■ TASK BRIEF
Could you give the data below again exactly, apart from the pictures?

■ ENTRIES SHOWN

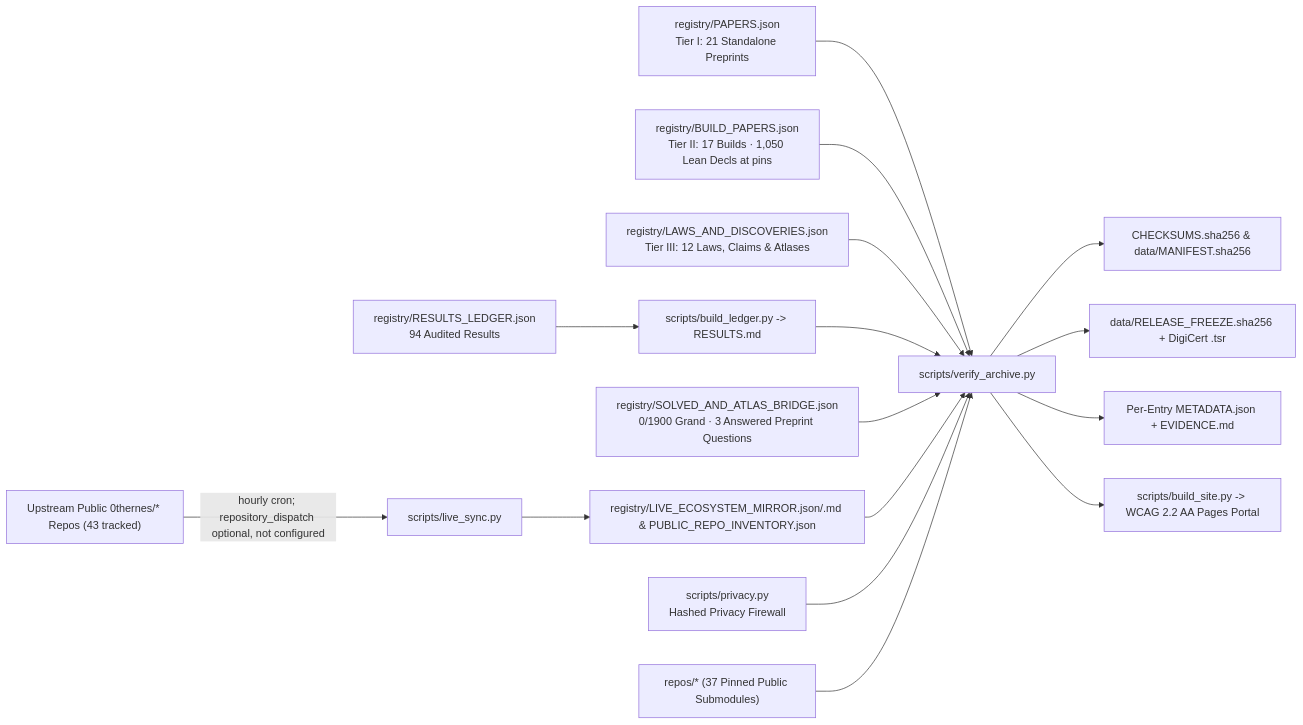
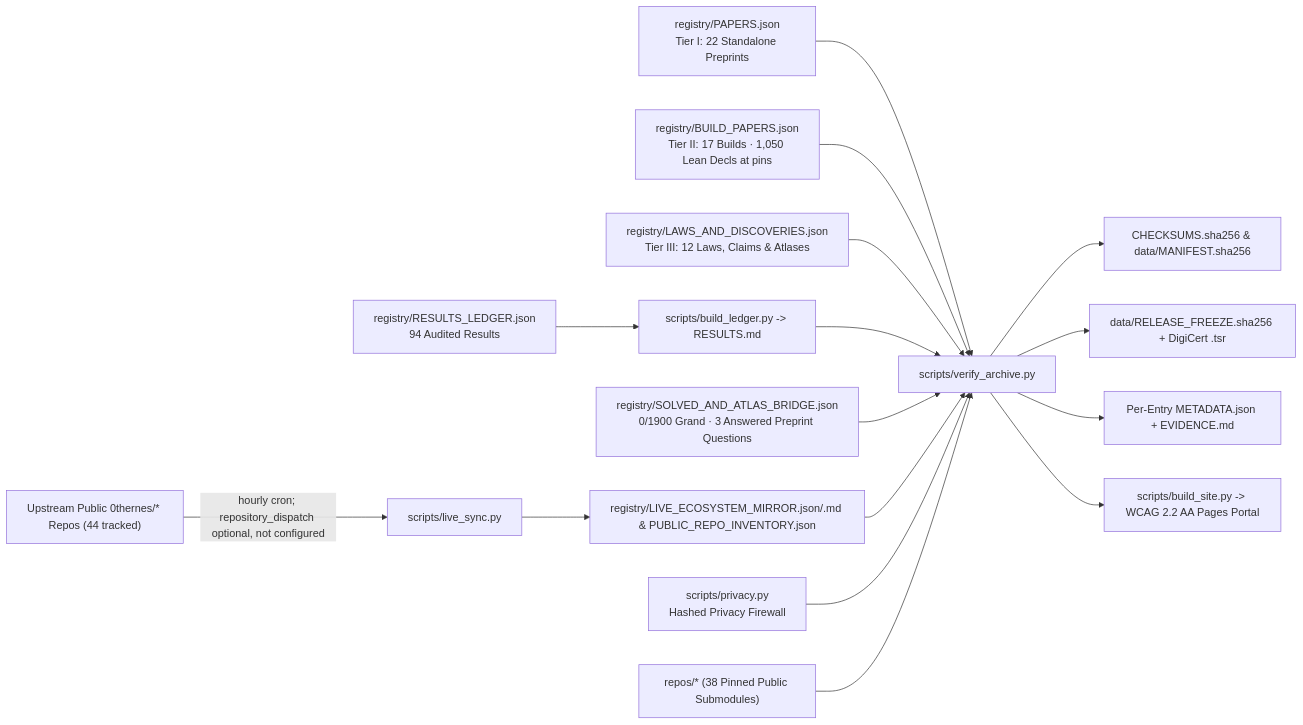
Before and after one commit to 0thernes/0thernes-research-archive: the diagram in docs/architecture.md, drawn with Mermaid. The commit also changed other lines of this file and 18 other files, not shown here.

````diff
--- a/docs/architecture.md
+++ b/docs/architecture.md
@@ -5,18 +5,18 @@
 ```mermaid
 flowchart LR
-    UP["Upstream Public 0thernes/* Repos (43 tracked)"] -->|hourly cron; repository_dispatch optional, not configured| LS["scripts/live_sync.py"]
-    R1["registry/PAPERS.json<br/>Tier I: 21 Standalone Preprints"] --> V["scripts/verify_archive.py"]
+    UP["Upstream Public 0thernes/* Repos (44 tracked)"] -->|hourly cron; repository_dispatch optional, not configured| LS["scripts/live_sync.py"]
+    R1["registry/PAPERS.json<br/>Tier I: 22 Standalone Preprints"] --> V["scripts/verify_archive.py"]
     R2["registry/BUILD_PAPERS.json<br/>Tier II: 17 Builds · 1,050 Lean Decls at pins"] --> V
     R3["registry/LAWS_AND_DISCOVERIES.json<br/>Tier III: 12 Laws, Claims & Atlases"] --> V
     RL["registry/RESULTS_LEDGER.json<br/>94 Audited Results"] --> BL["scripts/build_ledger.py -> RESULTS.md"]
     BL --> V
     BR["registry/SOLVED_AND_ATLAS_BRIDGE.json<br/>0/1900 Grand · 3 Answered Preprint Questions"] --> V
     LS --> LM["registry/LIVE_ECOSYSTEM_MIRROR.json/.md & PUBLIC_REPO_INVENTORY.json"]
     LM --> V
     PR["scripts/privacy.py<br/>Hashed Privacy Firewall"] --> V
-    S["repos/* (37 Pinned Public Submodules)"] --> V
+    S["repos/* (38 Pinned Public Submodules)"] --> V
     V --> C["CHECKSUMS.sha256 & data/MANIFEST.sha256"]
     V --> FZ["data/RELEASE_FREEZE.sha256 + DigiCert .tsr"]
     V --> D["Per-Entry METADATA.json + EVIDENCE.md"]
     V --> P["scripts/build_site.py -> WCAG 2.2 AA Pages Portal"]
 ```
````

■ WRITTEN ANSWER
Before and after one commit to 0thernes/0thernes-research-archive: the diagram in docs/architecture.md, drawn with Mermaid. The commit also changed other lines of this file and 18 other files, not shown here.

````diff
--- a/docs/architecture.md
+++ b/docs/architecture.md
@@ -5,18 +5,18 @@
 ```mermaid
 flowchart LR
-    UP["Upstream Public 0thernes/* Repos (43 tracked)"] -->|hourly cron; repository_dispatch optional, not configured| LS["scripts/live_sync.py"]
-    R1["registry/PAPERS.json<br/>Tier I: 21 Standalone Preprints"] --> V["scripts/verify_archive.py"]
+    UP["Upstream Public 0thernes/* Repos (44 tracked)"] -->|hourly cron; repository_dispatch optional, not configured| LS["scripts/live_sync.py"]
+    R1["registry/PAPERS.json<br/>Tier I: 22 Standalone Preprints"] --> V["scripts/verify_archive.py"]
     R2["registry/BUILD_PAPERS.json<br/>Tier II: 17 Builds · 1,050 Lean Decls at pins"] --> V
     R3["registry/LAWS_AND_DISCOVERIES.json<br/>Tier III: 12 Laws, Claims & Atlases"] --> V
     RL["registry/RESULTS_LEDGER.json<br/>94 Audited Results"] --> BL["scripts/build_ledger.py -> RESULTS.md"]
     BL --> V
     BR["registry/SOLVED_AND_ATLAS_BRIDGE.json<br/>0/1900 Grand · 3 Answered Preprint Questions"] --> V
     LS --> LM["registry/LIVE_ECOSYSTEM_MIRROR.json/.md & PUBLIC_REPO_INVENTORY.json"]
     LM --> V
     PR["scripts/privacy.py<br/>Hashed Privacy Firewall"] --> V
-    S["repos/* (37 Pinned Public Submodules)"] --> V
+    S["repos/* (38 Pinned Public Submodules)"] --> V
     V --> C["CHECKSUMS.sha256 & data/MANIFEST.sha256"]
     V --> FZ["data/RELEASE_FREEZE.sha256 + DigiCert .tsr"]
     V --> D["Per-Entry METADATA.json + EVIDENCE.md"]
     V --> P["scripts/build_site.py -> WCAG 2.2 AA Pages Portal"]
 ```
````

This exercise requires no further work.